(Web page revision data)
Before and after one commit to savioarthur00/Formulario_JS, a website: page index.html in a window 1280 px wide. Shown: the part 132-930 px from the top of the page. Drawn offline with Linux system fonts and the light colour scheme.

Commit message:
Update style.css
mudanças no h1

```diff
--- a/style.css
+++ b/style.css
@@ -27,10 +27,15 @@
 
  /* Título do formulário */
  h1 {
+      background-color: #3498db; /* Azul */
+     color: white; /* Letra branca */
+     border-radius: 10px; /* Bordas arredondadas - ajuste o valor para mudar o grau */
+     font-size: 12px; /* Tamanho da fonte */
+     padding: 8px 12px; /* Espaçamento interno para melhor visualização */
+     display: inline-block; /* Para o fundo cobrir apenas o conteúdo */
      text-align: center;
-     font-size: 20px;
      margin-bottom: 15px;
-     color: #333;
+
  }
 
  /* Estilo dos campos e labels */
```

...

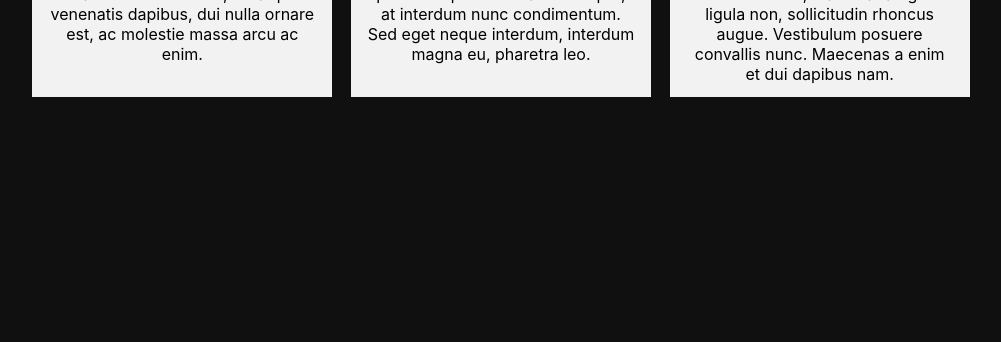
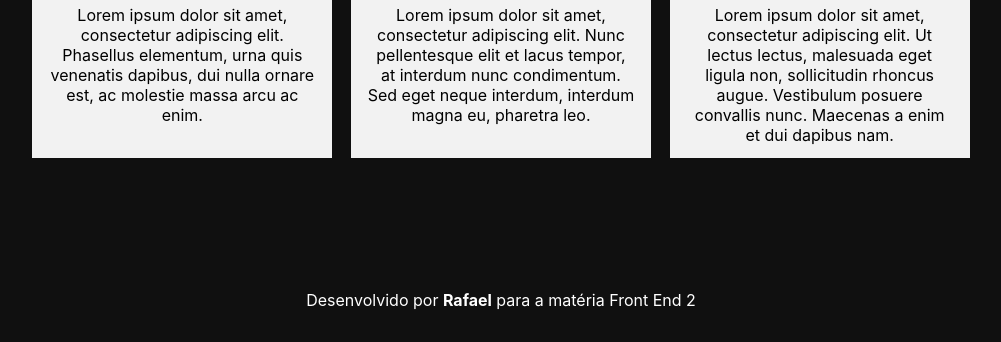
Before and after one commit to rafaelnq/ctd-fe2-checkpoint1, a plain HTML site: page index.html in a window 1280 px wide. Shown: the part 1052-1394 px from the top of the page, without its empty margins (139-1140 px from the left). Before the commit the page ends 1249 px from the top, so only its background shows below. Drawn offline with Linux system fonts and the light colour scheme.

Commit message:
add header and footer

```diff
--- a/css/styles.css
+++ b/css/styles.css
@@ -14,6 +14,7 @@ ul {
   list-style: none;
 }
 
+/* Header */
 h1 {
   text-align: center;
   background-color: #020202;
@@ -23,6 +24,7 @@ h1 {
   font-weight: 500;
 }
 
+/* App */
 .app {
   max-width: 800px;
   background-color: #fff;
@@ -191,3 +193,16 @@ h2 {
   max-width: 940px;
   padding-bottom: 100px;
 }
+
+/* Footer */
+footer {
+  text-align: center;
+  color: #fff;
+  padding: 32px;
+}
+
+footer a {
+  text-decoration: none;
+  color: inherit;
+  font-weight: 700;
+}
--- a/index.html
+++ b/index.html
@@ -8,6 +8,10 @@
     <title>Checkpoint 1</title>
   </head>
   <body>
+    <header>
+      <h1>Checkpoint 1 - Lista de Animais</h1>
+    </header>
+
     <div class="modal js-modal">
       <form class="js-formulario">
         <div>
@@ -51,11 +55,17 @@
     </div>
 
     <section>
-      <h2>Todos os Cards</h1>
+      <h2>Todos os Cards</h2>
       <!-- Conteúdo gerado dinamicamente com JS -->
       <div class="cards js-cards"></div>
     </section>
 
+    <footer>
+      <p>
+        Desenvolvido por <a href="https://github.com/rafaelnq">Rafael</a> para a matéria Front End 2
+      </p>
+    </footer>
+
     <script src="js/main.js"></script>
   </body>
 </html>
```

== YOUR TASK ==
A single figure is required: the number of lines in the data where the word "text" occurs.

== OUTPUT OF THE TASK ==
4